*** Opening of INPUT DATA ***

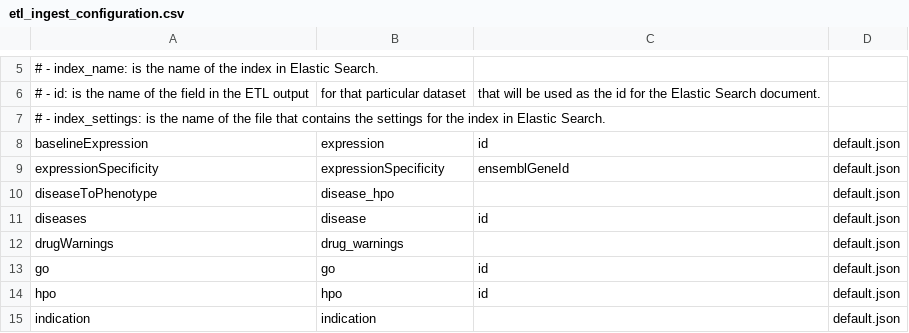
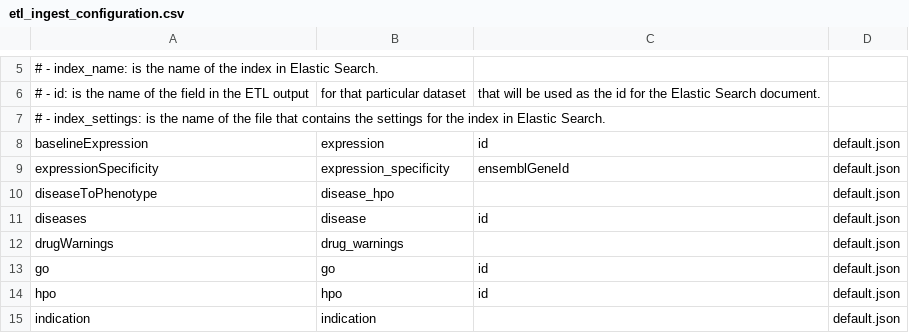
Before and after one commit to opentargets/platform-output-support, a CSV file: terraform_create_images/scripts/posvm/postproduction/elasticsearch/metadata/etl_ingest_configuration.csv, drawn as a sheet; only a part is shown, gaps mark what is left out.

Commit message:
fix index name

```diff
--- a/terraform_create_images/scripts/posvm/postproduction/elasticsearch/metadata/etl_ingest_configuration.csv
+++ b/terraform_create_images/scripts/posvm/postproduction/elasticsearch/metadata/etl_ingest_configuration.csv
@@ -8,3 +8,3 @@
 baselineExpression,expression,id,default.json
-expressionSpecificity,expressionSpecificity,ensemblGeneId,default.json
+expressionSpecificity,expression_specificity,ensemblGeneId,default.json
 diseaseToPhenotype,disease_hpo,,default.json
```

*** Close of INPUT DATA ***
*** Opening of INPUT DATA ***

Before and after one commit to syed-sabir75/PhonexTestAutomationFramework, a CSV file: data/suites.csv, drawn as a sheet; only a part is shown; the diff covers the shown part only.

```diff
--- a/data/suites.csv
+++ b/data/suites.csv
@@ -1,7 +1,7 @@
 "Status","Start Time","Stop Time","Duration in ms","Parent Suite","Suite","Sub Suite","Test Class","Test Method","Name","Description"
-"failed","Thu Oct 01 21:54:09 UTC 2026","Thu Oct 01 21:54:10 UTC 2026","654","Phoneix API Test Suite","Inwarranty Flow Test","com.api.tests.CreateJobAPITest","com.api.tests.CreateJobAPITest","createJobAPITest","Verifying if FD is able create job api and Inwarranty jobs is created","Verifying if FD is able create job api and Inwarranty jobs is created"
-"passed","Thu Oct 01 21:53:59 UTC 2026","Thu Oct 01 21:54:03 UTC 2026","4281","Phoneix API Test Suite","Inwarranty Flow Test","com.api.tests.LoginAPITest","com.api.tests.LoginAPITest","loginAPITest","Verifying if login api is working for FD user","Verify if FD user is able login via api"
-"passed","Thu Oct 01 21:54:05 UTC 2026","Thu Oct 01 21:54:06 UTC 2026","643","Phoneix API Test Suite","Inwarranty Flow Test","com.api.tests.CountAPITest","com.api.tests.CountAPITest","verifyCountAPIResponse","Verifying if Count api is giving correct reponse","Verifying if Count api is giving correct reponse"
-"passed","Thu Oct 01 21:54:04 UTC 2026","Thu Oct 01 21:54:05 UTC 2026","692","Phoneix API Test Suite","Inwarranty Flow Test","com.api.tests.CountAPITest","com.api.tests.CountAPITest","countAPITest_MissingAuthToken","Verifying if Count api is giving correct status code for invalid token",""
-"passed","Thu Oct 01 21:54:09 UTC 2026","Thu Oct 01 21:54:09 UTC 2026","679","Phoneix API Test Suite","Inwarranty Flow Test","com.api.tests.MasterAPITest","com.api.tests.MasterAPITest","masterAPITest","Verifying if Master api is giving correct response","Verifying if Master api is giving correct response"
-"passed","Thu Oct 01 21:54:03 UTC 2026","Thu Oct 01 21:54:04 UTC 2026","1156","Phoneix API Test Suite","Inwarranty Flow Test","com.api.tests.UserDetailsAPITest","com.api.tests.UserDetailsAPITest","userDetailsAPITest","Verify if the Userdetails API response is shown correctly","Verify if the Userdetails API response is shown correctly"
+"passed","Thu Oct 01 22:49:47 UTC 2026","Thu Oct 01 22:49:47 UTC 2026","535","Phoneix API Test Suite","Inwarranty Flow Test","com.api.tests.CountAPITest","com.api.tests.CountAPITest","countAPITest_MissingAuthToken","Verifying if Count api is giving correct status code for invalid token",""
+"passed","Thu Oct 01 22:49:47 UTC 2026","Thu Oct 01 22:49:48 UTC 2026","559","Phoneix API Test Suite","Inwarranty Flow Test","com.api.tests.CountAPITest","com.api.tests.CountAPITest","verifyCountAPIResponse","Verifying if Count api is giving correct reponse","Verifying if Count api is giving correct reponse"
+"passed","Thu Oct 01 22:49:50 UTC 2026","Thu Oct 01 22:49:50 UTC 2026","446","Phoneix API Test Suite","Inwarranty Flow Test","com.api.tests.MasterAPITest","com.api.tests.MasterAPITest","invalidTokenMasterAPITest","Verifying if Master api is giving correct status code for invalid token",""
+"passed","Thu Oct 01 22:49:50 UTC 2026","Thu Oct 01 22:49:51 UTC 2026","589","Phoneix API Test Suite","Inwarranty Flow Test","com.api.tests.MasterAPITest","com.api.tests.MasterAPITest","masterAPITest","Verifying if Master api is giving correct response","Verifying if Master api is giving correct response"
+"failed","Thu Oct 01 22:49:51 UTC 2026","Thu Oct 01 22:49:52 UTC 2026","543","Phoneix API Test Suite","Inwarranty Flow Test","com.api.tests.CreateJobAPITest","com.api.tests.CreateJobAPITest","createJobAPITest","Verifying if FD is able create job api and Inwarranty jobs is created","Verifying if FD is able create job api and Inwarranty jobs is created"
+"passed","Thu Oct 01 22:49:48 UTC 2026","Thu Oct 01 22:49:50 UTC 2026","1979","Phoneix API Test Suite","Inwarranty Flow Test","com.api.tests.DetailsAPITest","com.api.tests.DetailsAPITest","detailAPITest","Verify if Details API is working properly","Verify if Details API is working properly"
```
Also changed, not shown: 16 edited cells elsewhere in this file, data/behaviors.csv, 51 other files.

*** Close of INPUT DATA ***
*** Opening of INPUT DATA ***

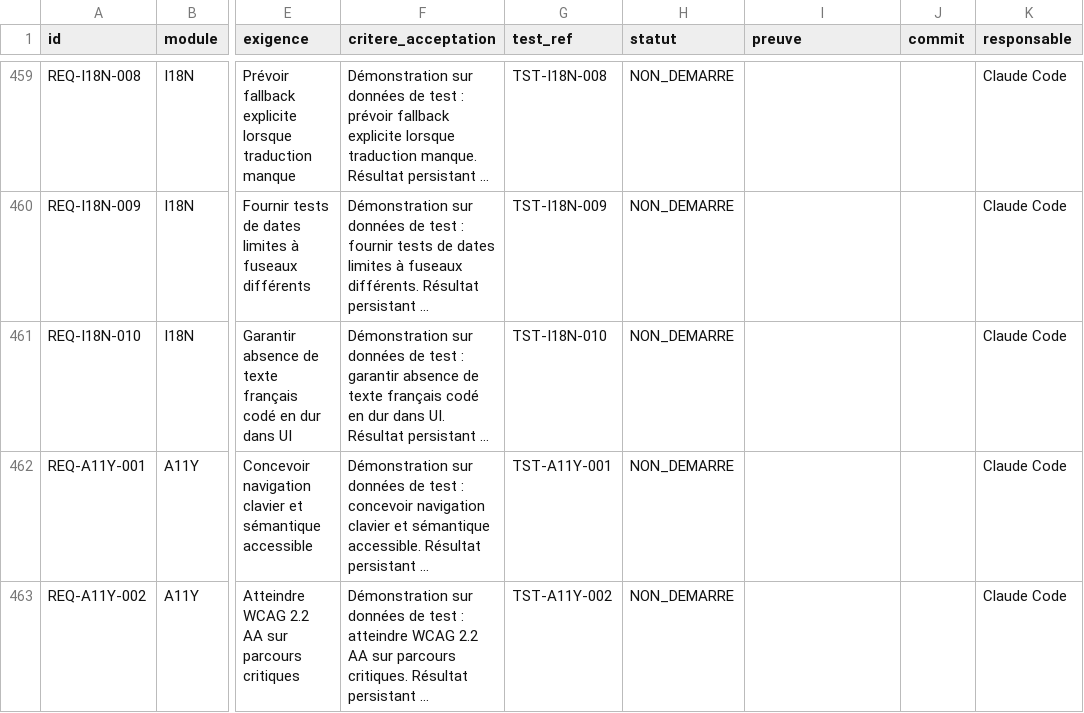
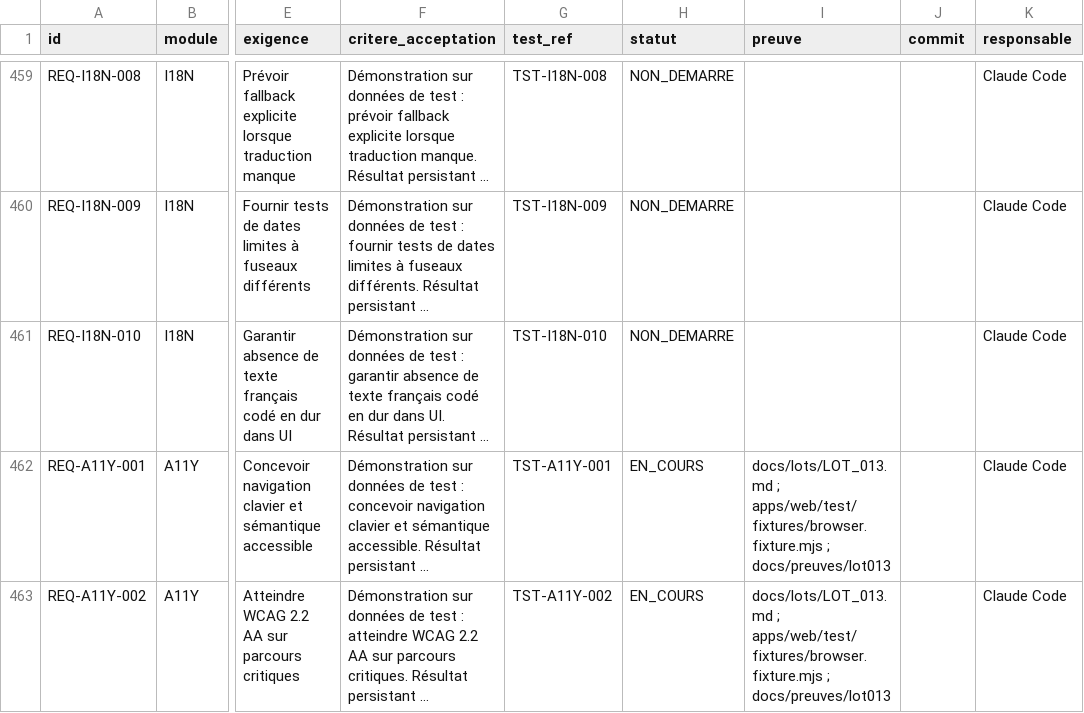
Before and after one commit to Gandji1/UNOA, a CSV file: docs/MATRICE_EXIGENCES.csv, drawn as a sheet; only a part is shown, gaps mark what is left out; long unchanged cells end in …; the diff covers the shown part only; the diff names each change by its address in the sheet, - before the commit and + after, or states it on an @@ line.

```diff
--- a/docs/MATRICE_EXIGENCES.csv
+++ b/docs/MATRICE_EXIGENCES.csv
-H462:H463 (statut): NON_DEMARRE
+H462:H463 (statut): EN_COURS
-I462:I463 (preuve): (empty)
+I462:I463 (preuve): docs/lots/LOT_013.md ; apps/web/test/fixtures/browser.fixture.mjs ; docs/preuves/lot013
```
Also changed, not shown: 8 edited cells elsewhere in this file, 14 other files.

*** Close of INPUT DATA ***

▸ ACTIVITY
Track down all lines above with the string "file" and copy them.

▸ ANSWER SECTION
Before and after one commit to opentargets/platform-output-support, a CSV file: terraform_create_images/scripts/posvm/postproduction/elasticsearch/metadata/etl_ingest_configuration.csv, drawn as a sheet; only a part is shown, gaps mark what is left out.
Before and after one commit to syed-sabir75/PhonexTestAutomationFramework, a CSV file: data/suites.csv, drawn as a sheet; only a part is shown; the diff covers the shown part only.
Also changed, not shown: 16 edited cells elsewhere in this file, data/behaviors.csv, 51 other files.
Before and after one commit to Gandji1/UNOA, a CSV file: docs/MATRICE_EXIGENCES.csv, drawn as a sheet; only a part is shown, gaps mark what is left out; long unchanged cells end in …; the diff covers the shown part only; the diff names each change by its address in the sheet, - before the commit and + after, or states it on an @@ line.
Also changed, not shown: 8 edited cells elsewhere in this file, 14 other files.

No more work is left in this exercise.